The ripples touched the new generation of heroes growing up in New Gauntlet City. This open villainy started a wave of introspection among the younger generation, forcing them to take a harder look at the failures of their parents and mentors. They saw that the Silver Generation often seemed more focused on grand gestures than real change. What’s more, the Silver Generation still clung to power, held their positions of dominance over the city and the world, and this new generation had little to no room to call their own. Young heroes changed their identities and their ideas. New heroes rose up, touting new ideas and methods.
The Bronze Generation was the first generation to truly doubt the entire idea of superheroism as it had existed so far. They opened doors to exploring different ways of being heroes, even if many of those doors led to dark places. They took on social issues their parents and mentors had left alone. And they carved out their own place as a darker, more exploratory, more cynical generation than the ones that had come before.
The Bronze Generation is very much present and active today. Though members of the Silver Generation still sit in positions of power, the Bronze Generation have found their own places and their own sources of power. They’re ready to seize the reins as more of the Silver Generation moves into obsolescence and retirement
- Modern Generation (born from the 1990s to today)

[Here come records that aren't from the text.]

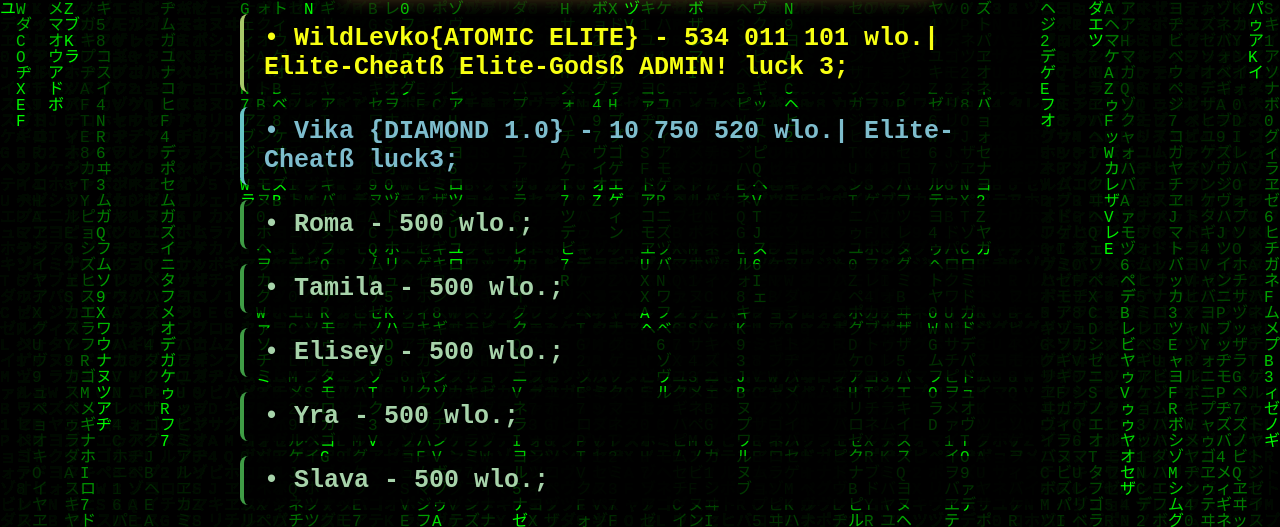
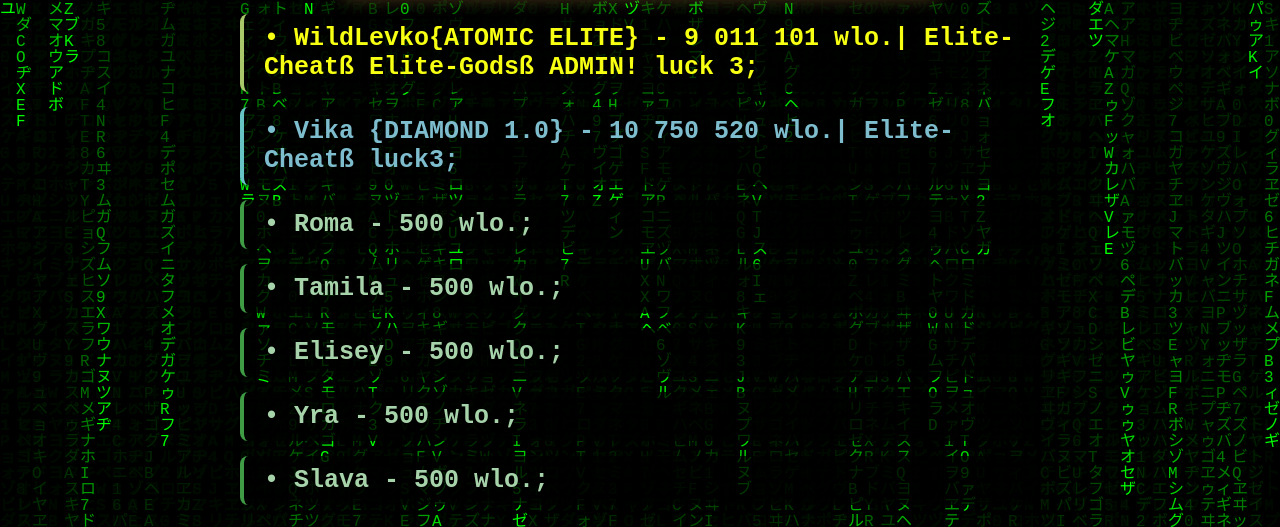
Before and after one commit to WildLevko/WL-SD, a plain HTML site: page cyberbankpage1.html in a window 1280 px wide. Shown: the part 114-641 px from the top of the page. Drawn offline with Linux system fonts and the light colour scheme.

Commit message:
Add files via upload

```diff
--- a/cyberbankpage1.html
+++ b/cyberbankpage1.html
@@ -8,7 +8,7 @@
   <body>
     <div class="cyberbankleadorboard1">Money(wlo.):</div>
 
-    <h1 id="spisok2">• WildLevko{ATOMIC ELITE} - 534 011 101 wlo.| Elite-Cheatß Elite-Godsß ADMIN! luck 3;</h1>
+    <h1 id="spisok2">• WildLevko{ATOMIC ELITE} - 9 011 101 wlo.| Elite-Cheatß Elite-Godsß ADMIN! luck 3;</h1>
     <h1 id="spisok3">• Vika {DIAMOND 1.0} - 10 750 520 wlo.| Elite-Cheatß luck3;</h1>
     <h1 class="spisok4">• Roma - 500 wlo.;</h1>
     <h1 class="spisok4">• Tamila - 500 wlo.;</h1>
```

The newest generation of superheroes, most of them still quite young, comes from a unique place. They live in a world well-used to the idea of superhuman individuals. Dinosaurs stomping down Main Street is just a thing that happens sometimes; invading aliens and escaped products of mad science are treated as somewhere between average problems of the city and tourist attractions. As the latest superheroes to arrive on the scene, they have a stronger, more innate grasp of superhuman issues than any other generation—though that’s not always a good thing.
They don’t have a name yet, really—the name “Modern Generation” is a tentative placeholder, used right alongside “The New Generation,” “The Young Generation,” and other names. They haven’t yet made their mark on the world, nor have they developed as strong an identity as those who have come before. New Gauntlet City doesn’t know what it will become as they grow up and rise to greater and greater power.
Some members of the Modern Generation have made splashes, especially in the realm of celebrity and the internet, like cosmic-powered Spop-star Starborne. Some have apprenticed themselves to older heroes, earning their names in the city at large as scions of the powers that be. Most are aware of fame and popularity, of the voices of everyone around them, more than those of other generations. And they all feel the eyes of the older generations on them.
So far, they’ve proved themselves a generation of greater hope and greater skepticism, somehow, than any other generation. They’re aware of both the triumphs and the failings of those who came before them, in a way no other generation has been. They see the Gold Generation’s nobility, and all-too-easy oversight; the Silver Generation’s power and success, and domineering attitudes; the Bronze Generation’s frustration and search for new alternatives, and ultimate failure to change anything significantly.
All of that history weighs on them, as they try to determine who they want to be, and what they can do. Maybe they want to change the world; maybe they give up the fight and go for fame instead. Maybe they think the whole system needs fixing; maybe they try to work within the rules. In all cases, they’re still finding their way, deciding exactly what they’re going to be, and what world they’re going to make.
The world awaits with trepidation and excitement to see what they will finally become.